At the heart of the Takata airbag recall is its inflator, which creates too big of a bang, not only filling the bag with air too forcefully but, in at least one case, also filling it with shrapnel from the destroyed igniter.
At the beginning of August, Safercar.gov listed 30 different brands affected by the airbag recall. So far, most of the impacted vehicles were built between 2002 and 2015. According to Consumer Reports, 10 deaths and more than 100 injuries have been linked to the faulty inflators. To date, more than 100 million vehicles worldwide require replacing the inflator. Nearly 70 million of those are in the United States.
As of early August and the latest numbers published by Safercar.gov, just over 10 million of those 70 million U.S. vehicles have been repaired.
Expect airbag-recall announcements to keep coming. A number of vehicles are already subject to future recalls that will be announced into 2018. In fact, Toyota is alerting potential customers shopping a few of its 2015 models still on dealer lots that they’ll be included in future recalls.
With so many replacement parts needed and in such short supply, this won’t be an overnight fix. Because humidity seems to increase the likelihood of an airbag malfunctioning, affected vehicles in areas such as Florida are at the front of the line for fixes. Older models are also receiving priority.
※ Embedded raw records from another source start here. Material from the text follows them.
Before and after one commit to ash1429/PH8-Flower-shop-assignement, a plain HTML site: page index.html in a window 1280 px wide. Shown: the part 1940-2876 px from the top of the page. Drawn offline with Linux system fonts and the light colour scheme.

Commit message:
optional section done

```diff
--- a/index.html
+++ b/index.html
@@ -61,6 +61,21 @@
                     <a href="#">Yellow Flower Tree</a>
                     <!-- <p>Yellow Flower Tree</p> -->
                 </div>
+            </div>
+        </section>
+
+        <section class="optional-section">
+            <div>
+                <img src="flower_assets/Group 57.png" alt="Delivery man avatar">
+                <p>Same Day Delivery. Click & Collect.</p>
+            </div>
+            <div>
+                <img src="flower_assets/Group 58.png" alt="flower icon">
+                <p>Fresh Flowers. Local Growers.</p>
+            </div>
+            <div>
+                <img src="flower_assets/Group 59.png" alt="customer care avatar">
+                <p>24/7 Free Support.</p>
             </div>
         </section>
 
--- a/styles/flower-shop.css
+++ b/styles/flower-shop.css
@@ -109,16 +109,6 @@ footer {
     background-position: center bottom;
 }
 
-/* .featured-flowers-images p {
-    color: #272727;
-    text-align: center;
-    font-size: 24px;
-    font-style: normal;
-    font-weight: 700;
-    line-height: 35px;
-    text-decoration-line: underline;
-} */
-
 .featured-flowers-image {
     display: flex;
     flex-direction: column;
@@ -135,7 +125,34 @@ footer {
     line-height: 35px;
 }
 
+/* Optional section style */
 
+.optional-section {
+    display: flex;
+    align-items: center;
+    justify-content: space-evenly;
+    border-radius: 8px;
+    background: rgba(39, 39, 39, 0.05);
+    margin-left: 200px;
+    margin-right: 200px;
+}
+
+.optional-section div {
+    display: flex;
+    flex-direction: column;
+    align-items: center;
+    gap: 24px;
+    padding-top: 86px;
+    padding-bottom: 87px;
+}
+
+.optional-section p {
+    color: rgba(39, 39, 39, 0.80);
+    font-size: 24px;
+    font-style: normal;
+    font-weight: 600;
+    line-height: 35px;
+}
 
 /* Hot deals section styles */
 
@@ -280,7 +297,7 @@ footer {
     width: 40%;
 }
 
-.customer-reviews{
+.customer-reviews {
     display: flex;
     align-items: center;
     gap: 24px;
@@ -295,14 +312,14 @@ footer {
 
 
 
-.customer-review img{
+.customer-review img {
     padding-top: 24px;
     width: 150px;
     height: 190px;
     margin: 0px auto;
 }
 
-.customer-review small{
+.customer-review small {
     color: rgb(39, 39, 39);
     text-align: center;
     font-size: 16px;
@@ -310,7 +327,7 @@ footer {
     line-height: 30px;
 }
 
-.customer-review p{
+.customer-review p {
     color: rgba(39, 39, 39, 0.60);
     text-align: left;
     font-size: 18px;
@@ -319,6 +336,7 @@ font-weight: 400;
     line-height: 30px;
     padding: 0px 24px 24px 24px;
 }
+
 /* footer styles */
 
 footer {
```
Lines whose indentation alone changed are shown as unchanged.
What it means to you: Yes, some people have been hurt and even killed in airbag-related incidents, but those are few and far between. Even if your car is on the recall list, don’t panic. The vast majority of Takata airbags will perform as they should, but you should still get the inflator replaced at the earliest opportunity.